Key West is often described as the two by four island — meaning two miles wide by four miles long. Even its most famous corridor — Duval Street — is no more than 50 feet wide from building to building.

The 24,000 year-round residents enjoy the intimacy — even as millions of visitors come each year.

But the very dense and consolidated island has made navigating the pandemic a challenge, to say the least.

However, there’s a growing sense among city leaders and residents that conditions are turning a corner.

“I have a greater sense of optimism,” Mayor Teri Johnston, who is in her second term, said.

Johnston said she’s been particularly happy with the vaccination rate of residents who are 50 and over. But she’s still concerned about younger service workers who often deal with tourists that may not be vaccinated or flout mask requirements. The city has been encouraging those under 50 to get the vaccine and has provided access to thousands of free rapid COVID-19 tests.

“Economically they need to work, but we want them to work healthy,” Johnston said. “We’re so close to beating this thing. The impression is that it’s over. It’s better, but we’ve got a ways to go.”

Key West recently revised its mask mandate to line up with the Centers for Disease Control and Prevention (CDC) guideline that loosened outdoor mask guidance. Johnston said the city would continue to follow the most updated CDC guidelines.

Johnston has taken a fair amount of heat for instituting tight rules for Key West through the pandemic.

“We had a balance between protective measures and economic viability,” she said. “You could not have one without the other. It’s not an issue of taking away rights, it’s an issue of keeping everyone healthy.”

Johnston said her optimism now is also reflected in the city’s economic rebound. Through February, she said, Key West was at 108% of its sales tax revenue compared to last February — a record.

Kevin Theriault, the executive director of the Key West Business Guild and Gay Key West Visitor Center, also said the economic situation has been improving for the tourist industry. He said visitors have returned and the proof is in a 90% and up occupancy rate for hotels and guesthouses.

Key West Pride Returns

Key West city commissioners approved the return of Key West Pride this year. While there’s a full schedule of events from June 2-6, it was decided that the Pride parade, which normally closes festivities, would not take place out of an abundance of safety.

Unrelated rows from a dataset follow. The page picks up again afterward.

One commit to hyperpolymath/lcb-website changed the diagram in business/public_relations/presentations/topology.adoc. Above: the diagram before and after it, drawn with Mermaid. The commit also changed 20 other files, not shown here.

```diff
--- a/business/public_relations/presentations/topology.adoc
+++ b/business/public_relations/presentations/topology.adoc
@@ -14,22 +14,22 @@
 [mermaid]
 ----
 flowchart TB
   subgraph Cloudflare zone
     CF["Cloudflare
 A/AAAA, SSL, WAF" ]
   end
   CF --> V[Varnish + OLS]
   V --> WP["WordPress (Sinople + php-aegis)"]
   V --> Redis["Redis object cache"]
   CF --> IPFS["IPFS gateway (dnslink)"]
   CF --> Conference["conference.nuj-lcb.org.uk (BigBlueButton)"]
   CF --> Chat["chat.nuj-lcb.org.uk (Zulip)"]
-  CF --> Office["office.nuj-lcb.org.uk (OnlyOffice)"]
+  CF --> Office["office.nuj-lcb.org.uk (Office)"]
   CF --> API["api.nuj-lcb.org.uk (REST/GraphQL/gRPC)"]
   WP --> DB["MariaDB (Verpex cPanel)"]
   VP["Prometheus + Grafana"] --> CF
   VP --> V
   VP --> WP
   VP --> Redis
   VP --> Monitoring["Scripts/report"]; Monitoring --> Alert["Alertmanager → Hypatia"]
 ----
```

Johnston said one of the reasons she feels confident about events returning to Key West overall is because of the involvement of the city’s event department. Representatives meet with every event organizer to plan out safe logistics in advance.

At the recent Conch Republic Independence Celebration, for example, booths on Duval Street were 20 feet apart and most people were masked up if they couldn’t maintain social distancing.

“Our measures have to be different since we’re shoulder to shoulder,” Johnston, who has filed to run for reelection in 2022, said.

Theriault said although some in the gay community might be disappointed that the parade won’t take place, most understand.

“We believe it is the right decision to continue to keep our community and visitors safe,” Theriault said. “Regardless of this decision, we have found that people are simply excited to be able to be celebrating Pride again.”

“Everyone is very excited about Pride,” added Johnston, who is Key West’s first lesbian mayor and the second woman to hold the post. “We are one of the most diverse and proud communities in the U.S. This brings us back to some level of normalcy.” 

For more information on Pride events, go to